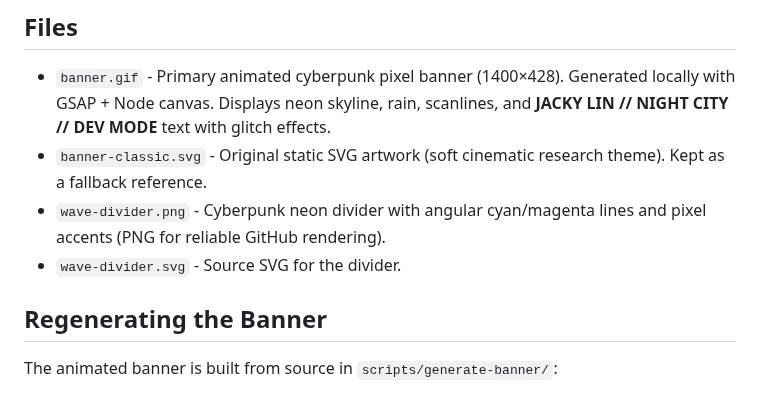
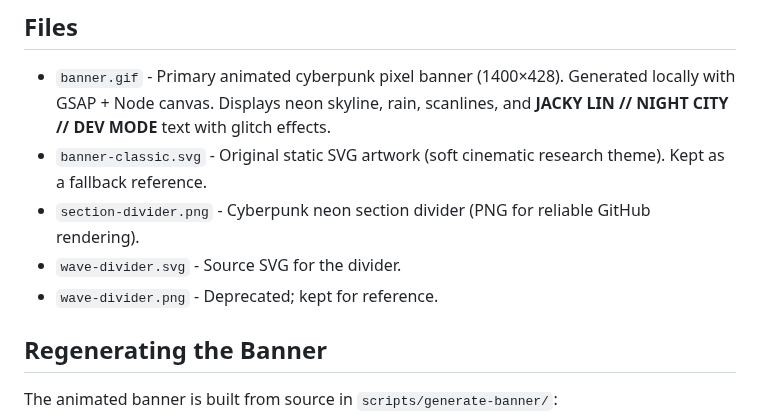
Before and after one commit to jackyissocute/jackyissocute, a Markdown page: assets/README.md, the part around the change. Rendered like a GitHub page.

Commit message:
Fix divider by replacing cached PNG with new asset.
Rename to section-divider.png and regenerate neon lines so GitHub serves the corrected image.

Co-authored-by: Cursor <cursoragent@cursor.com>

```diff
--- a/assets/README.md
+++ b/assets/README.md
@@ -6,8 +6,9 @@ This folder contains the local visual assets used by the GitHub profile README.
 
 - `banner.gif` - Primary animated cyberpunk pixel banner (1400×428). Generated locally with GSAP + Node canvas. Displays neon skyline, rain, scanlines, and **JACKY LIN // NIGHT CITY // DEV MODE** text with glitch effects.
 - `banner-classic.svg` - Original static SVG artwork (soft cinematic research theme). Kept as a fallback reference.
-- `wave-divider.png` - Cyberpunk neon divider with angular cyan/magenta lines and pixel accents (PNG for reliable GitHub rendering).
+- `section-divider.png` - Cyberpunk neon section divider (PNG for reliable GitHub rendering).
 - `wave-divider.svg` - Source SVG for the divider.
+- `wave-divider.png` - Deprecated; kept for reference.
 
 ## Regenerating the Banner
 
```
Also changed, not shown: README.md (+1 -1 lines), assets/section-divider.png (added), 1 other file.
******************************
● WHAT IS EXPECTED
Your response should contain each line of the listing in which the word "rendering" occurs.

● COMPLETED EXERCISE
-- `wave-divider.png` - Cyberpunk neon divider with angular cyan/magenta lines and pixel accents (PNG for reliable GitHub rendering).
+- `section-divider.png` - Cyberpunk neon section divider (PNG for reliable GitHub rendering).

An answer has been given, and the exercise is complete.